Dark Shadows: Johnny Depp and Director Tim Burton Discuss Why They Paired for a Vampire Movie
05.07.12 by Ryan
Dark Shadows isn't the first collaboration between actor Johnny Depp and director Tim Burton, but it could their riskiest since first uniting on Edward Scissorhands back in 1990. Based on the Gothic soap opera created by Dan Curtis that ran on ABC from 1966 to 1971, Dark Shadows follows the lives of the eccentric Collins family, including the 200-year-old vampire Barnabas, originally played by the late Jonathan Frid and portrayed by Depp in the movie.
While the show certainly has a loyal fanbase, Dark Shadows isn't quite as universally well-known as the last story Depp and Burton brought to the big screen, 2010's Alice in Wonderland. However, both Burton and Depp proclaim to be huge fans of the series, which unlike the seeming omnipresence of vampires in movies and TV series today, was one of its kind at the time.
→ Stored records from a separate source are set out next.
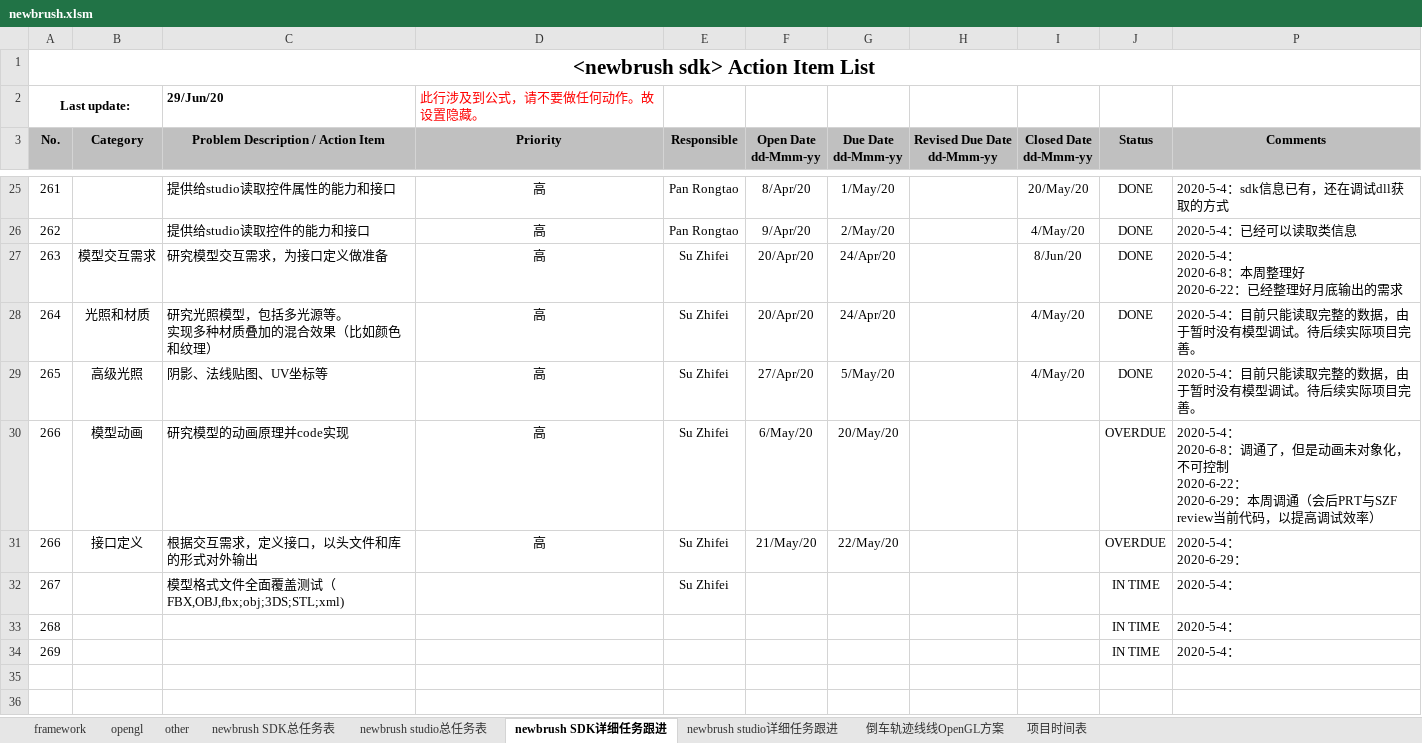
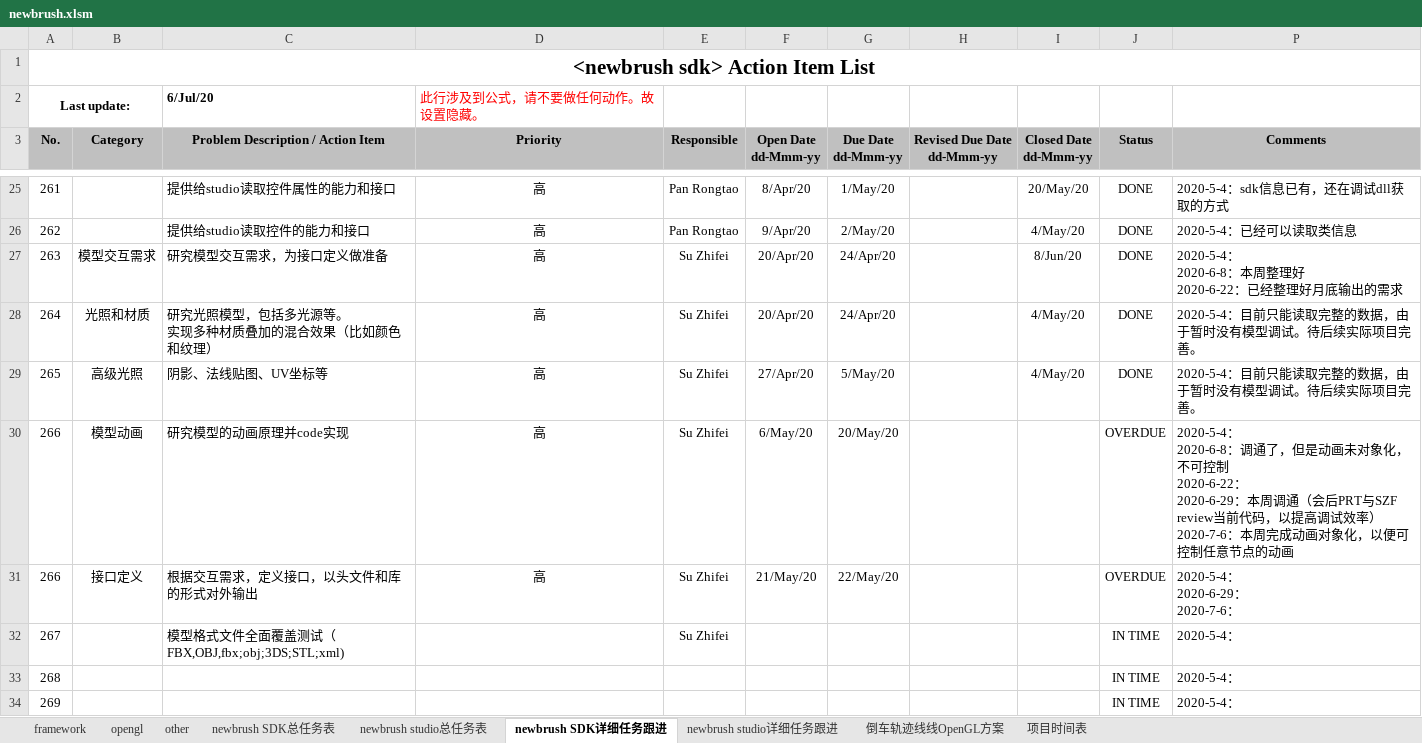
Before and after one commit to Pan-Rongtao/newbrush, an Excel workbook: newbrush.xlsm, sheet newbrush SDK详细任务跟进, drawn as a sheet; only a part is shown, gaps mark what is left out; values as stored, in another font and other column widths than the file's, no borders; charts and pictures and conditional formats not drawn; ↵ is a line break in a cell; the diff names each change by its address in the sheet, - before the commit and + after, or states it on an @@ line.

```diff
--- a/newbrush.xlsm (sheet newbrush SDK详细任务跟进)
+++ b/newbrush.xlsm (sheet newbrush SDK详细任务跟进)
-C2: 29/Jun/20
+C2: 6/Jul/20
-P30 (Comments): …试效率）
+P30 (Comments): …试效率） ↵ 2020-7-6：本周完成动画对象化，以便可控制任意节点的动画
-P31 (Comments): 2020-5-4： ↵ 2020-6-29：
+P31 (Comments): 2020-5-4： ↵ 2020-6-29： ↵ 2020-7-6：
```
Also changed, not shown: sheet 倒车轨迹线线OpenGL方案, sheet opengl, sheet other, sheet framework, sheet newbrush studio详细任务跟进, formulas that keep their value, hidden cells, charts or pictures, 43 other files.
During the press conference for the movie this weekend at the SLS Hotel in Beverly Hills, Burton said it was actually Depp who instigated the big adaptation of Dark Shadows.
"We've talked about [Dark Shadows] I think for many years, but I think this is the first project that I ever remember for Johnny, where you sort of said — I think he wanted to play this ever since you were a little boy," Burton said to Depp. "Just a wee tyke," Depp responded.
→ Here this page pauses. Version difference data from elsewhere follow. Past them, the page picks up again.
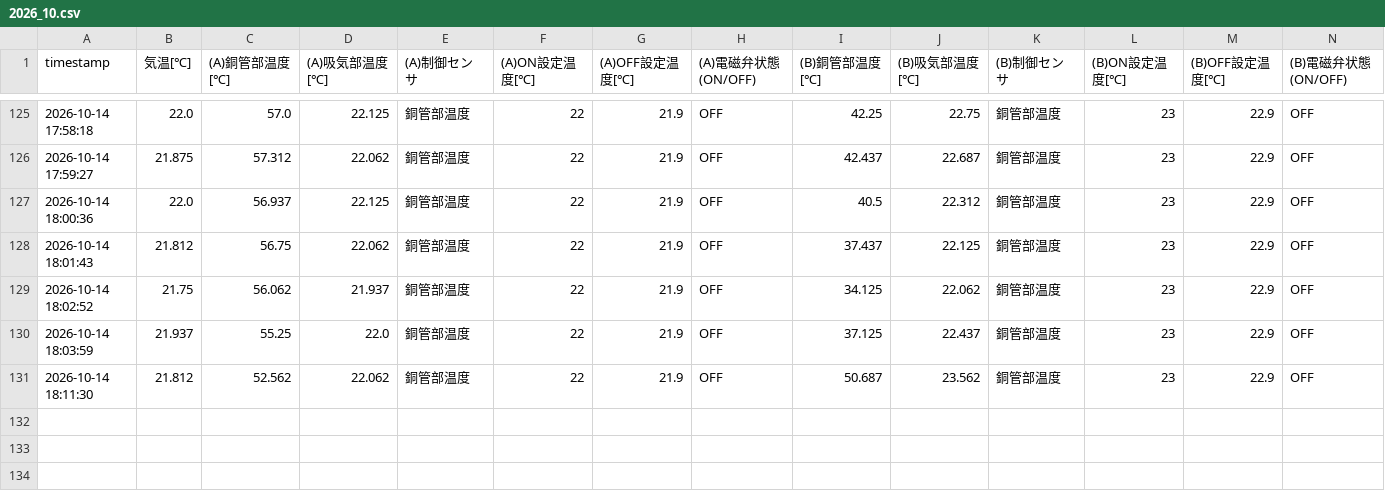
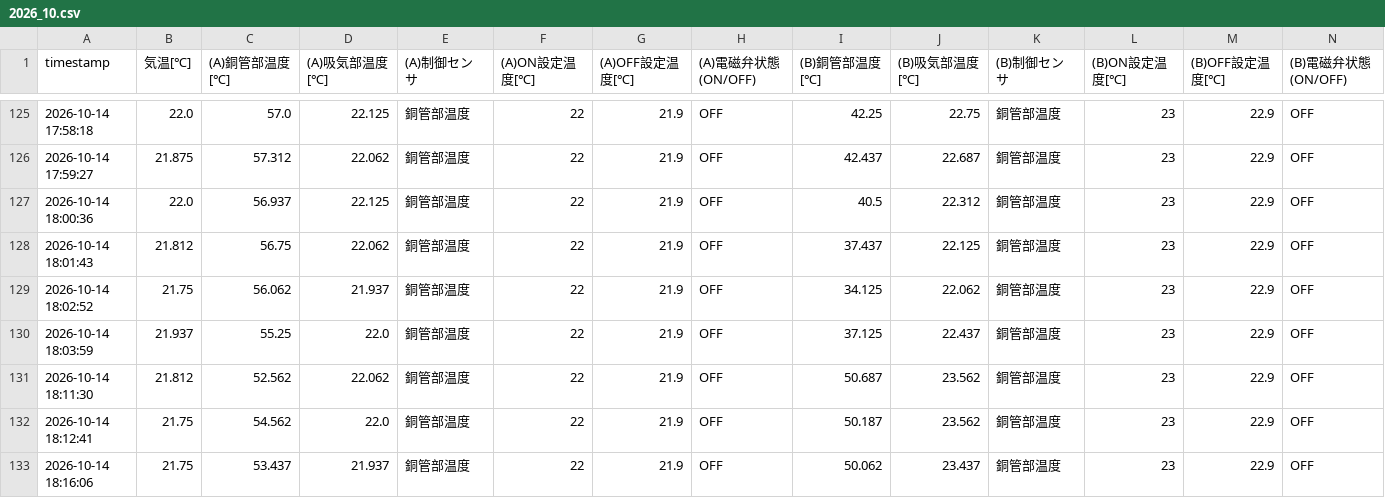
Before and after one commit to MiyamotoEiji1011/iris_pipeline_v1, a CSV file: data/2026_10.csv, drawn as a sheet; only a part is shown, gaps mark what is left out; rows hold the shown columns only; the diff names each change by its address in the sheet, - before the commit and + after, or states it on an @@ line.

Commit message:
data: auto push csv

```diff
--- a/data/2026_10.csv
+++ b/data/2026_10.csv
+row 132: 2026-10-14 18:12:41 | 21.75 | 54.562 | 22.0 | 銅管部温度 | 22 | 21.9 | OFF | 50.187 | 23.562 | 銅管部温度 | 23 | 22.9 | OFF
+row 133: 2026-10-14 18:16:06 | 21.75 | 53.437 | 21.937 | 銅管部温度 | 22 | 21.9 | OFF | 50.062 | 23.437 | 銅管部温度 | 23 | 22.9 | OFF
```
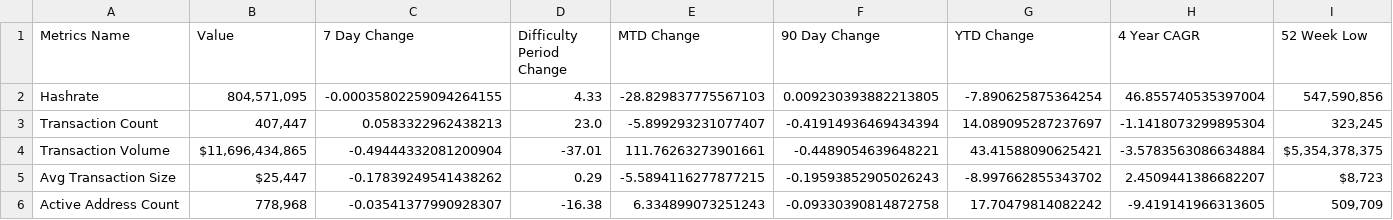
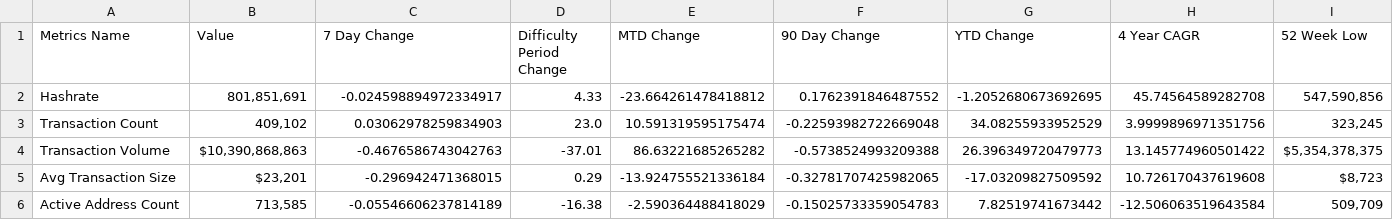
Before and after one commit to SecretSatoshis/Bitcoin-Report-Library, a CSV file: csv/fundamentals_table.csv, drawn as a sheet; only a part is shown; the diff covers the shown part only; the diff names each change by its address in the sheet, - before the commit and + after, or states it on an @@ line.

```diff
--- a/csv/fundamentals_table.csv
+++ b/csv/fundamentals_table.csv
-B2 (Value): 804,571,095
+B2 (Value): 801,851,691
-C2 (7 Day Change): -0.00035802259094264155
+C2 (7 Day Change): -0.024598894972334917
-E2 (MTD Change): -28.829837775567103
+E2 (MTD Change): -23.664261478418812
-F2 (90 Day Change): 0.009230393882213805
+F2 (90 Day Change): 0.1762391846487552
-G2 (YTD Change): -7.890625875364254
+G2 (YTD Change): -1.2052680673692695
-H2 (4 Year CAGR): 46.855740535397004
+H2 (4 Year CAGR): 45.74564589282708
-B3 (Value): 407,447
+B3 (Value): 409,102
-C3 (7 Day Change): 0.0583322962438213
+C3 (7 Day Change): 0.03062978259834903
-E3 (MTD Change): -5.899293231077407
+E3 (MTD Change): 10.591319595175474
-F3 (90 Day Change): -0.41914936469434394
+F3 (90 Day Change): -0.22593982722669048
-G3 (YTD Change): 14.089095287237697
+G3 (YTD Change): 34.08255933952529
-H3 (4 Year CAGR): -1.1418073299895304
+H3 (4 Year CAGR): 3.9999896971351756
-B4 (Value): $11,696,434,865
+B4 (Value): $10,390,868,863
-C4 (7 Day Change): -0.49444332081200904
+C4 (7 Day Change): -0.4676586743042763
-E4 (MTD Change): 111.76263273901661
+E4 (MTD Change): 86.63221685265282
-F4 (90 Day Change): -0.4489054639648221
+F4 (90 Day Change): -0.5738524993209388
-G4 (YTD Change): 43.41588090625421
+G4 (YTD Change): 26.396349720479773
-H4 (4 Year CAGR): -3.5783563086634884
+H4 (4 Year CAGR): 13.145774960501422
-B5 (Value): $25,447
+B5 (Value): $23,201
-C5 (7 Day Change): -0.17839249541438262
+C5 (7 Day Change): -0.296942471368015
-E5 (MTD Change): -5.5894116277877215
+E5 (MTD Change): -13.924755521336184
-F5 (90 Day Change): -0.19593852905026243
+F5 (90 Day Change): -0.32781707425982065
-G5 (YTD Change): -8.997662855343702
+G5 (YTD Change): -17.03209827509592
-H5 (4 Year CAGR): 2.4509441386682207
+H5 (4 Year CAGR): 10.726170437619608
-B6 (Value): 778,968
+B6 (Value): 713,585
-C6 (7 Day Change): -0.03541377990928307
+C6 (7 Day Change): -0.05546606237814189
-E6 (MTD Change): 6.334899073251243
+E6 (MTD Change): -2.590364488418029
-F6 (90 Day Change): -0.09330390814872758
+F6 (90 Day Change): -0.15025733359054783
-G6 (YTD Change): 17.70479814082242
+G6 (YTD Change): 7.82519741673442
-H6 (4 Year CAGR): -9.419141966313605
+H6 (4 Year CAGR): -12.506063519643584
```
Also changed, not shown: 33 edited cells elsewhere in this file, csv/fundamentals_valuation_table.csv, csv/index_performance_table.csv, 24 other files.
Burton continued: "But, I mean, it's one of those kind of things where, the show had a lot of impact — I mean, for some of us — Johnny, Michelle [Pfeiffer], and I were kind of, there at the time when it came out. We just recall it being a very strong, interesting property."
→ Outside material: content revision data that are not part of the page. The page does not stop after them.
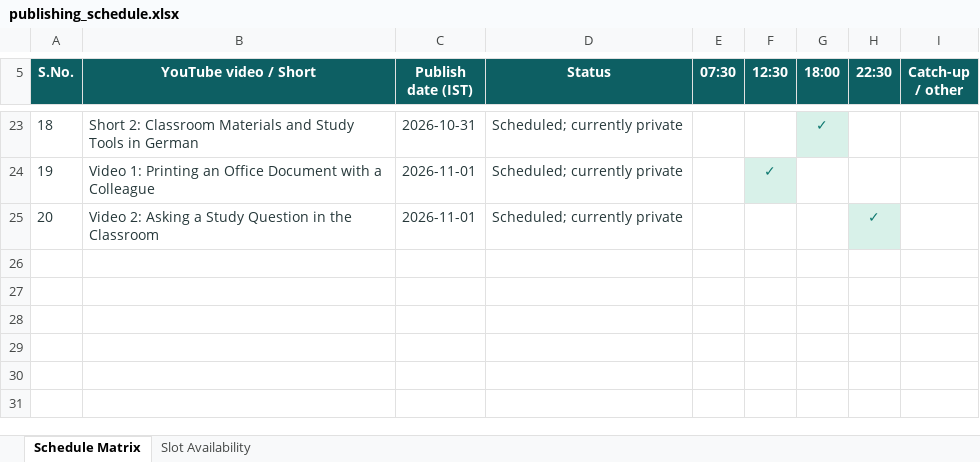
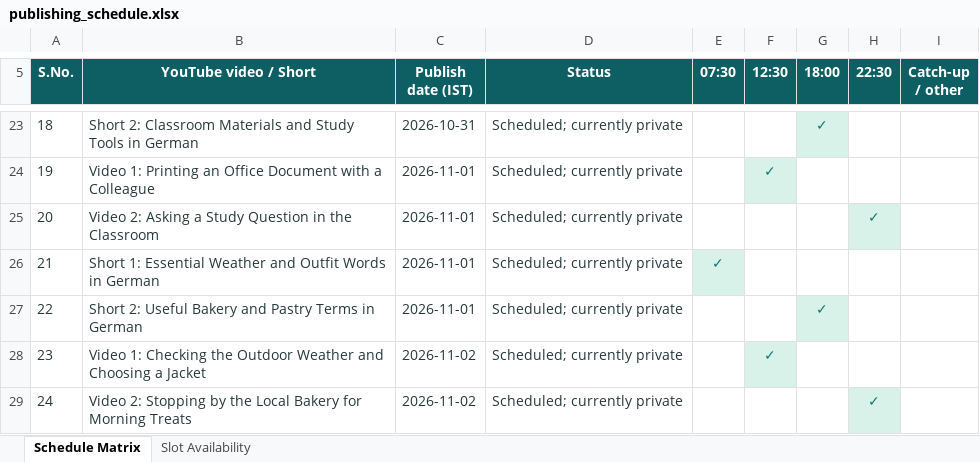
Before and after one commit to Indusvalley7/talkivana-automation, an Excel workbook: tracker/publishing_schedule.xlsx, sheet Schedule Matrix, drawn as a sheet; only a part is shown, gaps mark what is left out; values as stored, in another font and other column widths than the file's, no borders; the diff names each change by its address in the sheet, - before the commit and + after, or states it on an @@ line.

```diff
--- a/tracker/publishing_schedule.xlsx (sheet Schedule Matrix)
+++ b/tracker/publishing_schedule.xlsx (sheet Schedule Matrix)
+row 26: 21 | Short 1: Essential Weather and Outfit Words in German | 2026-11-01 | Scheduled; currently private | ✓
+row 27: 22 | Short 2: Useful Bakery and Pastry Terms in German | 2026-11-01 | Scheduled; currently private |  |  | ✓
+row 28: 23 | Video 1: Checking the Outdoor Weather and Choosing a Jacket | 2026-11-02 | Scheduled; currently private |  | ✓
+row 29: 24 | Video 2: Stopping by the Local Bakery for Morning Treats | 2026-11-02 | Scheduled; currently private |  |  |  | ✓
```
Also changed, not shown: sheet Slot Availability.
Obviously a cult classic, the Dark Shadows TV show is likely a mystery amongst the 'tweens that created a hysteria over the Twilight franchise, but Depp said that the genesis of the movie was, in a way, a reaction to the current state of vampire cinema.
As a fan of the show, as Tim already said, our initial conversation — I think it was during Sweeney Todd — where I just blurted out, just in mid-conversation, "We should do a vampire movie together where you actually have a vampire that looks like a vampire." And, you know, Dark Shadows was kind of looming on the periphery, and then Tim and I started talking about it and how it should be shaped and [screenwriter] Seth [Grahame-Smith] came on board and three of us just riffed, you know, really. Just one thing led to another, and it basically dictated to us what it wanted to be in a sense with Tim in the forefront, leading the troops.
Depp would later go even further, stating that Dark Shadows was "a kind of rebellion against vampires that look like, you know, underwear models," particularly with the look of Depp's Barnabas, all sickly pale, with extended fingers and lack of a moonlit, um, sparkle. Still, Depp admitted that he understood the "erotic nature" of vampires, even if he'd rather concentrate on Barnabas and the 200-year gap between his era and the one he is eventually unleashed in.
It's a strange thing because, as a child, I certainly had a fascination with monsters and vampires, as did Tim, and there's this darkness, this mystery, this intrigue. And then, as you get older, you know, you recognize this erotic nature of the vampire, the idea of the undead. What was most interesting, in terms of Barnabas, was to make that guy, that vampire — clearly a vampire — fit back into this odd society and this dysfunctional family and I think [Burton] did it rather seamlessly.
Depp does get his vampire moments, such as his first kill, revealed in a recent Dark Shadows TV spot, where Barnabas takes out his hunger on a construction worker ("You know, I felt like I was biting one of the Village People," Depp joked). However, Dark Shadows isn't about exploiting a Romeo and Juliet scenario about young love between vampires and humans (Burton's already explored forbidden love in Edward Scissorhands, after all), but a story about a family united by a distant, awkward relative who just happens to be a vampire.
Considering Burton's penchant for using unlikely characters in order to tell stories about human relationships, and Depp's ability to make eccentric characters feel like real people, perhaps Dark Shadows isn't such a risk after all.